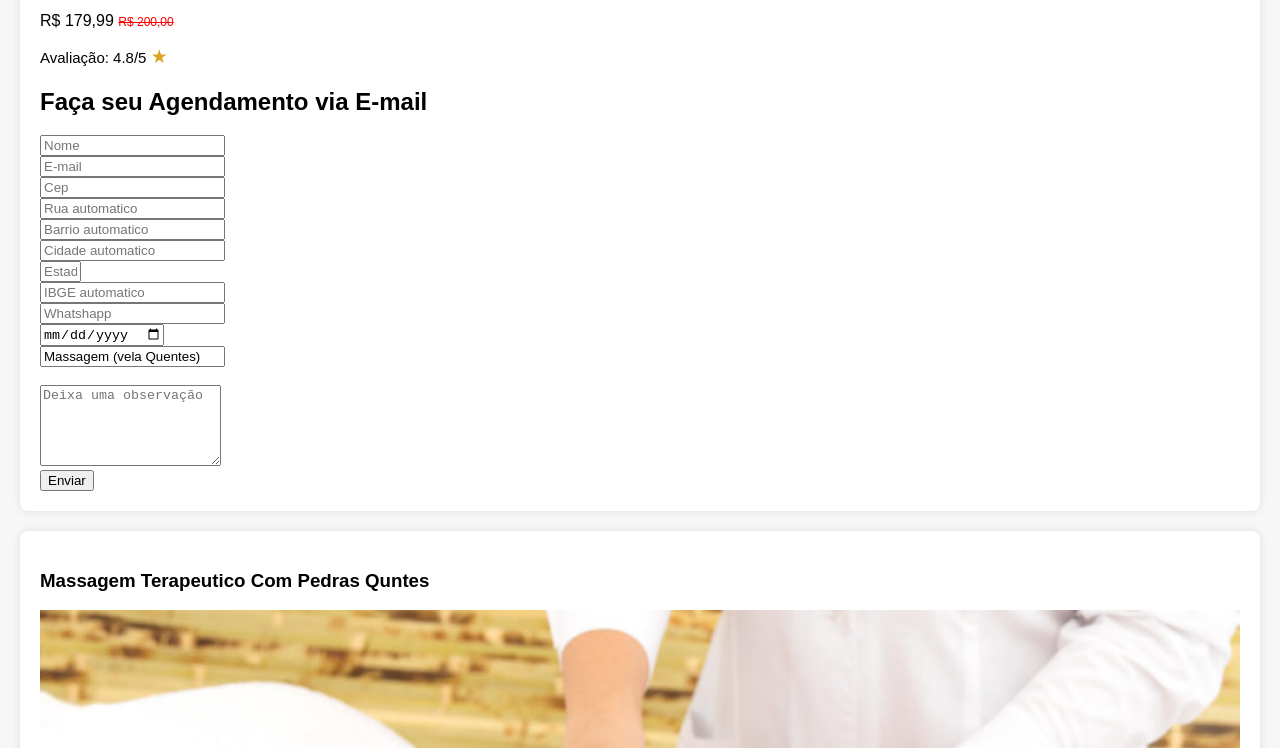
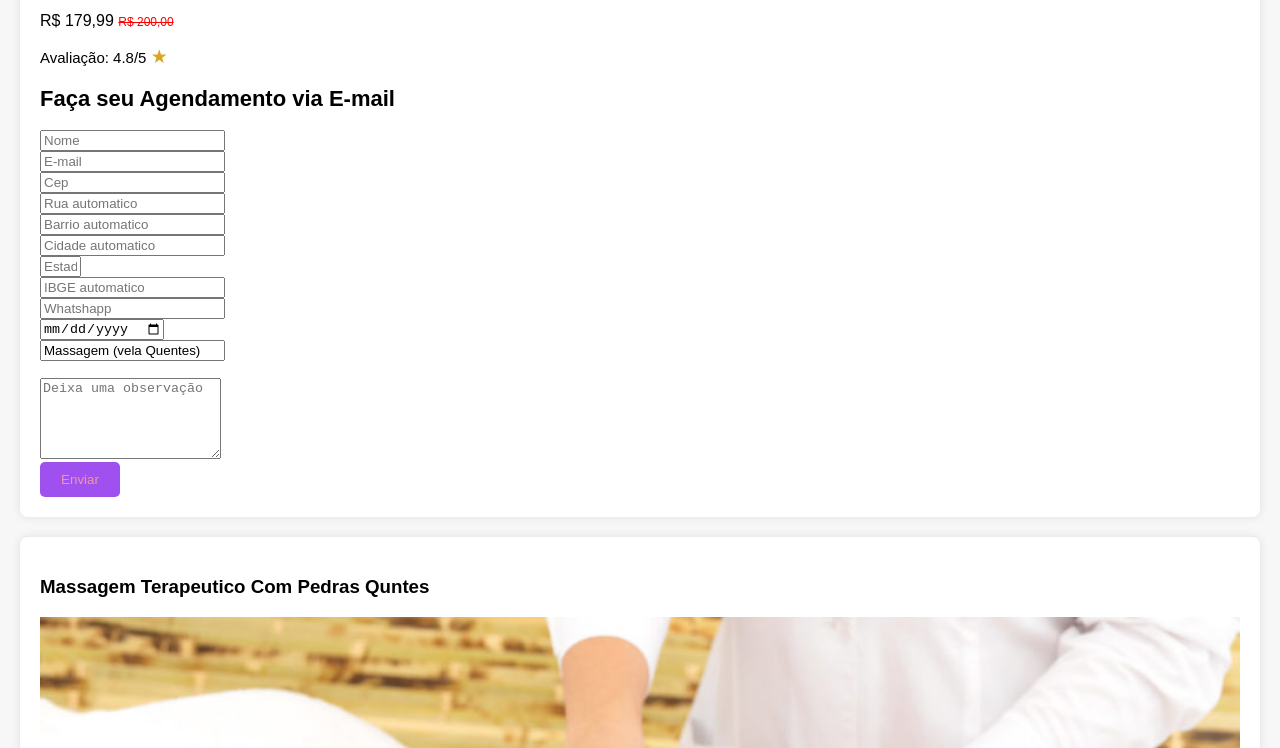
Before and after one commit to Anderson1996navarro/Anderson1996navarro.github.i, a plain HTML site: page index.html in a window 1280 px wide. Shown: the part 2612-3360 px from the top of the page. Drawn offline with Linux system fonts and the light colour scheme.

Commit message:
Add files via upload
v casi

```diff
--- a/index.html
+++ b/index.html
@@ -133,7 +133,7 @@
          <!-- <label>Whatshapp:-->
             <input name="Whatshapp" type="number" id="Whatshapp" placeholder="Whatshapp" /></label><br />
 
-            <input name="data" type="date" id="data" /></label><br />
+            <input name="data" type="date" id="data" placeholder="Data"/></label><br />
 
             <input type="" name="Tipo" value="Massagem (vela Quentes)" readonly/>
 
@@ -217,7 +217,7 @@
      <!-- <label>Whatshapp:-->
         <input name="Whatshapp" type="number" id="Whatshapp" placeholder="Whatshapp" /></label><br />
 
-        <input name="data" type="date" id="data" /></label><br />
+        <input name="data" type="date" id="data" placeholder="Data"/></label><br />
 
         <input type="text" name="Tipo" value="Massagem (Pedras Quentes)" readonly/>
 
@@ -317,7 +317,7 @@
 
           <input name="Whatshapp" type="number" id="Whatshapp" placeholder="Whatshapp" /></label><br />
 
-          <input name="data" type="date" id="data" /></label><br />
+          <input name="data" type="date" id="data" placeholder="Data"/></label><br />
 
           <input type="text" name="Tipo" value="Massagem (Modeladora)" readonly/>
 
@@ -354,9 +354,9 @@
     </section>-->
 
 
-<a href="http://127.0.0.1:5500/retorno_email.html">página</a>
 
 
+<a href="retorno_email.html"> link</a>
 
     <footer class="f-total">
         <div >
--- a/styles.css
+++ b/styles.css
@@ -36,7 +36,25 @@ header {
 
 }
 
+.email_menssagen{
+  font-size: 22px;
+}
 
+.btn{
+  height: 35px;
+  width: 80px;
+  border-radius: 5px;
+  border: none;
+  background: var(--total);
+  color:var(--rosa);
+}
+
+.container9{font-size: 15px; }
+
+.m-email{
+  align-items: center;
+  color:violet;
+}
 
 .imagem-apresentacao img {
     width: 100%;
```
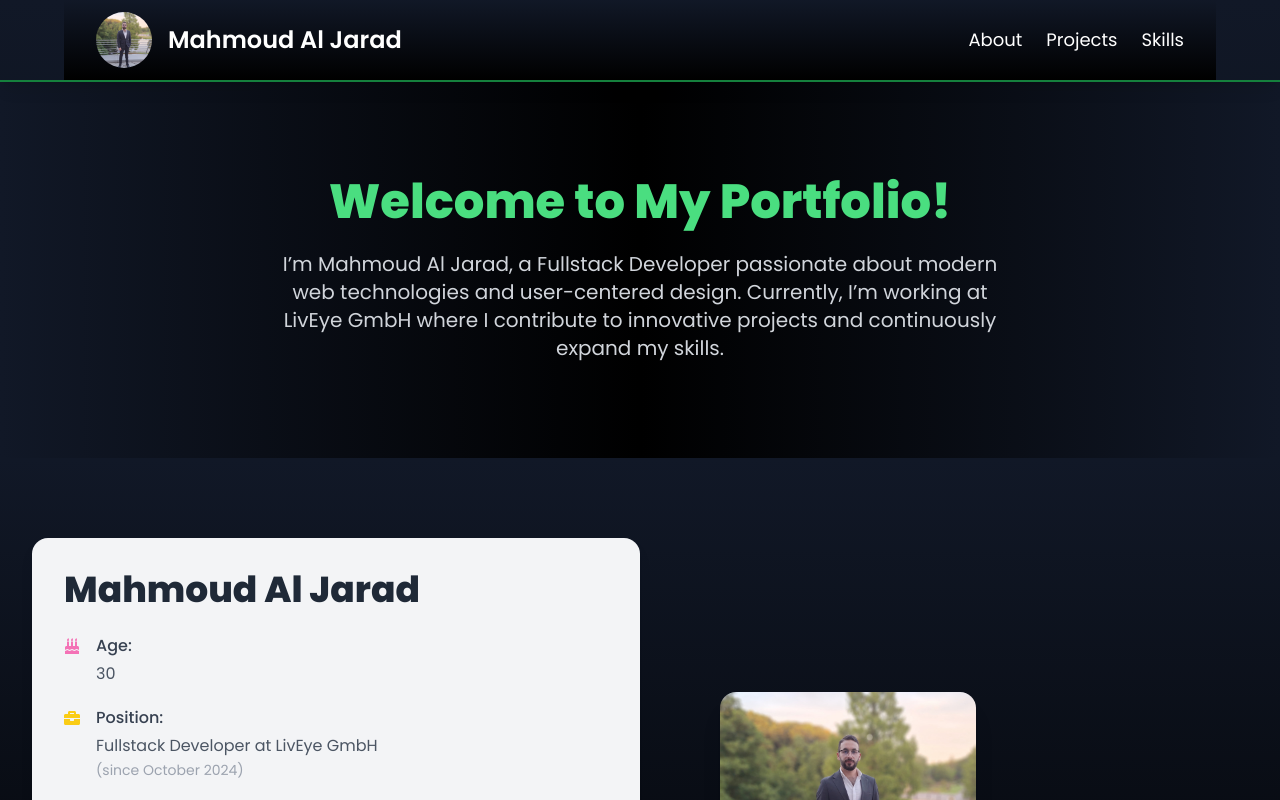
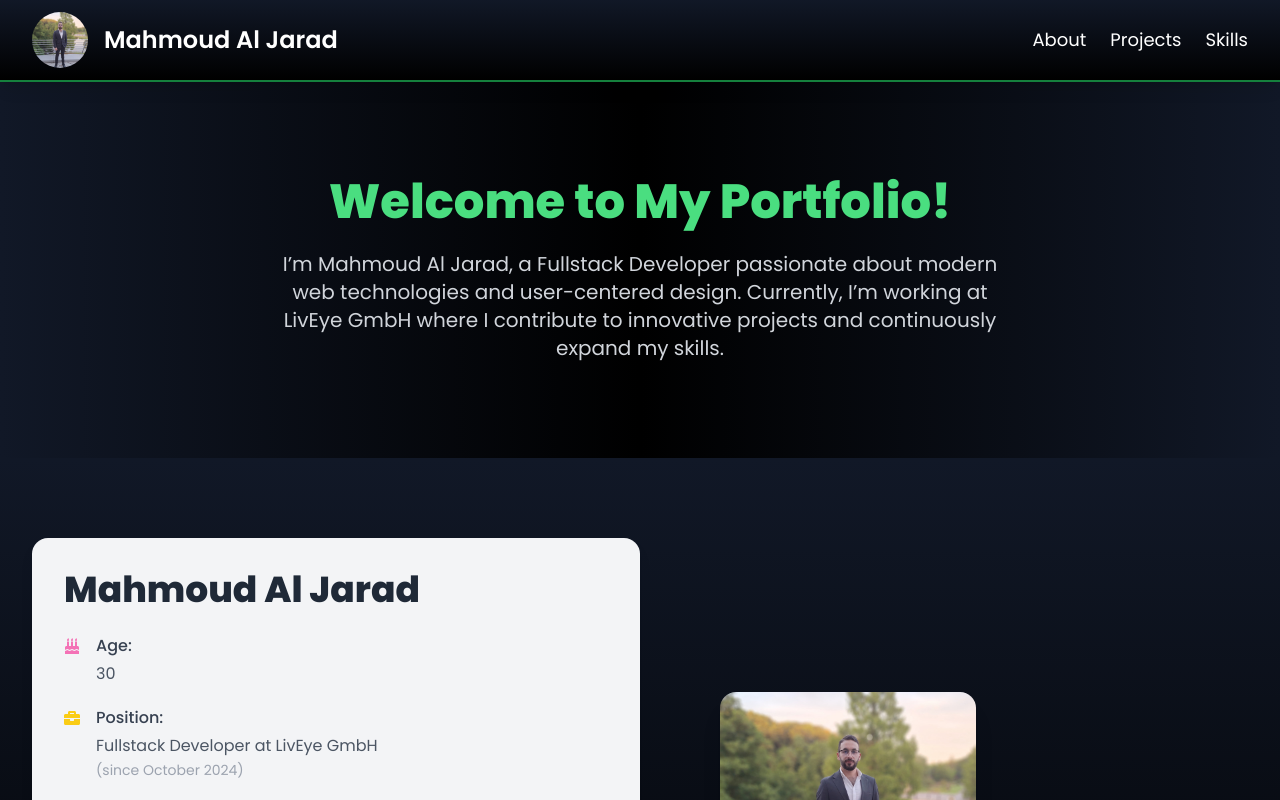
Before and after one commit to mahmoudjd/portfolio, a React (Create React App) app: page / in a window 1280 px wide. Shown: the top 800 px of the page. Built offline with nearby package versions, Linux system fonts and the light colour scheme.

Commit message:
Change width of container in header to full.

```diff
--- a/src/components/Header/Header.tsx
+++ b/src/components/Header/Header.tsx
@@ -10,7 +10,7 @@ const Header = () => {
 
     return (
         <header className="w-full  text-white sticky top-0 z-50 border-b-2 border-green-700 shadow-lg">
-            <Container className="max-w-6xl mx-auto px-4 py-3 flex items-center justify-between">
+            <Container className="w-full mx-auto px-4 py-3 flex items-center justify-between">
                 <Avatar image={img1} name="Mahmoud Al Jarad"/>
 
                 {/* Desktop Navigation */}
```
------------------------------------------------
EXERCISE REQUIREMENTS:
All lines in the listing above that contain "label" should be shown.

EXERCISE RESPONSE:
          <!-- <label>Whatshapp:-->
             <input name="Whatshapp" type="number" id="Whatshapp" placeholder="Whatshapp" /></label><br />
-            <input name="data" type="date" id="data" /></label><br />
+            <input name="data" type="date" id="data" placeholder="Data"/></label><br />
      <!-- <label>Whatshapp:-->
         <input name="Whatshapp" type="number" id="Whatshapp" placeholder="Whatshapp" /></label><br />
-        <input name="data" type="date" id="data" /></label><br />
+        <input name="data" type="date" id="data" placeholder="Data"/></label><br />
           <input name="Whatshapp" type="number" id="Whatshapp" placeholder="Whatshapp" /></label><br />
-          <input name="data" type="date" id="data" /></label><br />
+          <input name="data" type="date" id="data" placeholder="Data"/></label><br />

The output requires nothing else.